» **EXERCISE INSTRUCTIONS**: Only a number is expected here: the count of lines in this data where "What" occurs.

» **RECORDS TO USE**:
::::::::::

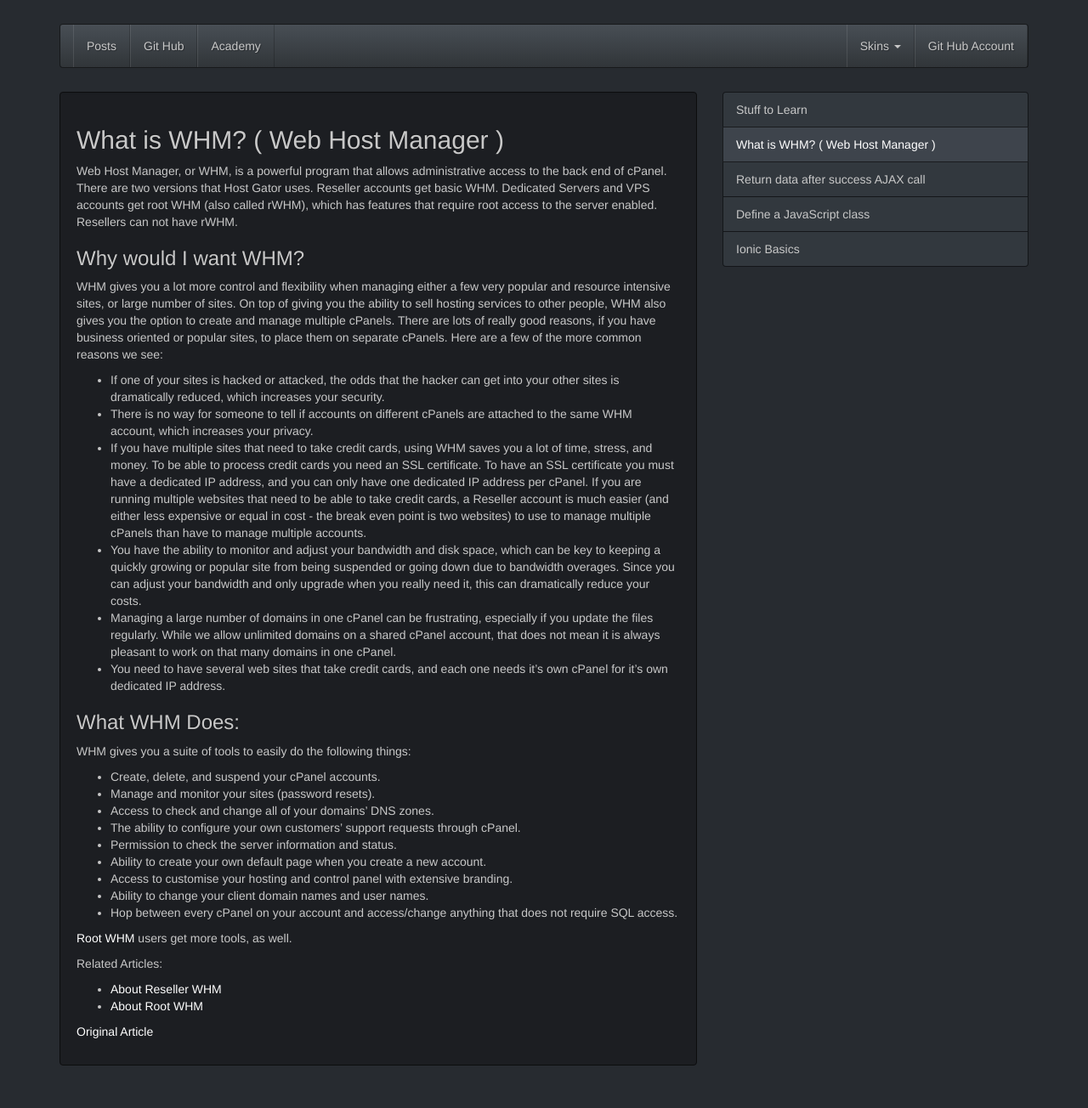
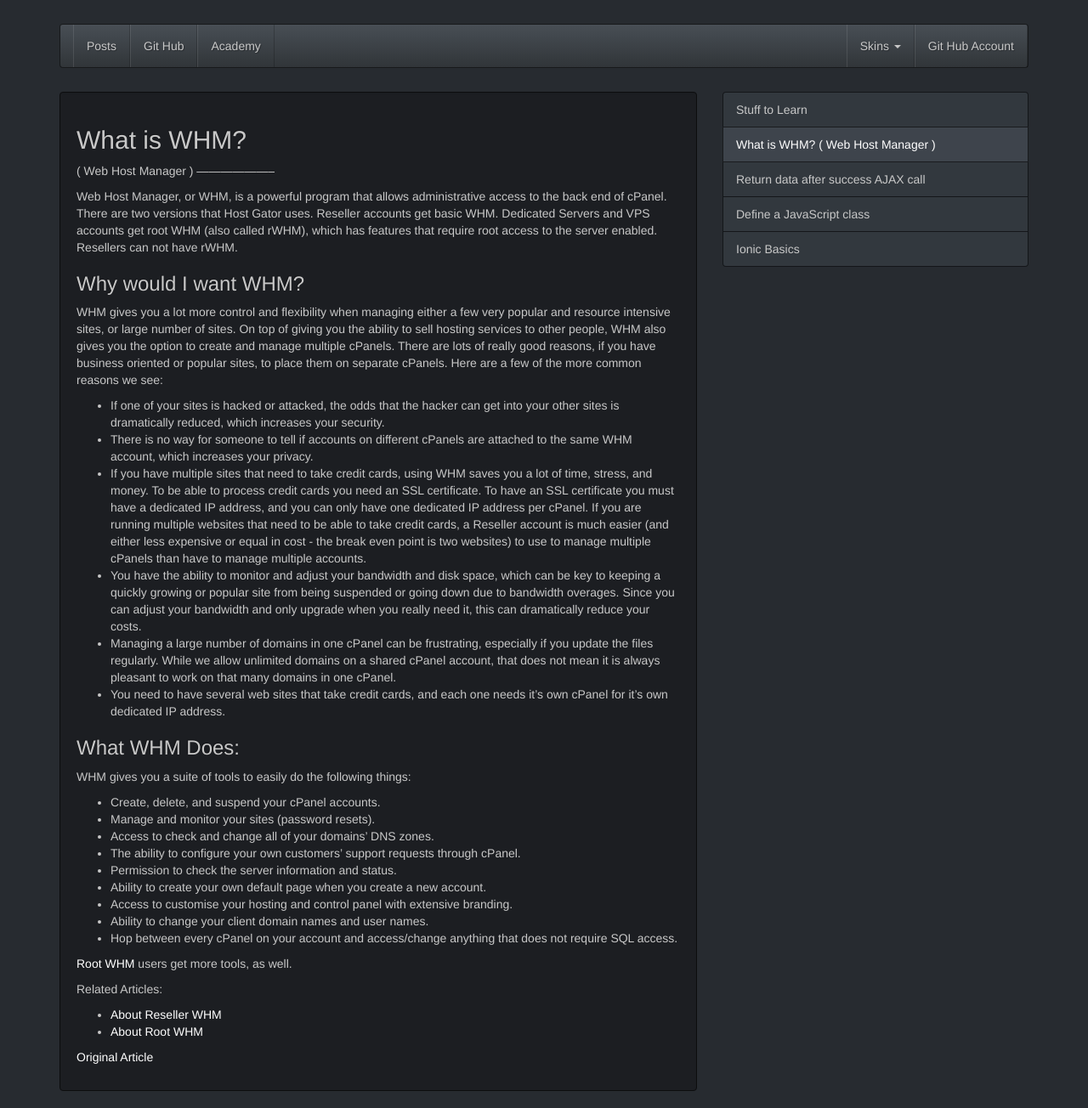
Before and after one commit to donvercety/donvercety.github.io, a Jekyll site: the page built from _posts/2014-12-26-whm.md, in a window 1280 px wide. Shown: the whole page at 85% size. Built offline with Jekyll 4.4.1, drawn with Linux system fonts in a browser that asks for light colours; nearby versions of some CDN libraries; before the commit the page ends 1274 px from its top, so only the background shows below that.

Commit message:
Update 2014-12-26-whm.md

```diff
--- a/_posts/2014-12-26-whm.md
+++ b/_posts/2014-12-26-whm.md
@@ -12,8 +12,10 @@ description: >
   access to the server enabled. Resellers can not have rWHM.
 ---
 
-What is WHM? ( Web Host Manager )
--------------------------------
+What is WHM?
+------------
+( Web Host Manager )
+--------------------
 
 Web Host Manager, or WHM, is a powerful program that allows administrative access to the back end of cPanel. There are two versions that Host Gator uses. Reseller accounts get basic WHM. Dedicated Servers and VPS accounts get root WHM (also called rWHM), which has features that require root access to the server enabled. Resellers can not have rWHM.
 
```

::::::::::

» **ANSWER AREA**: 2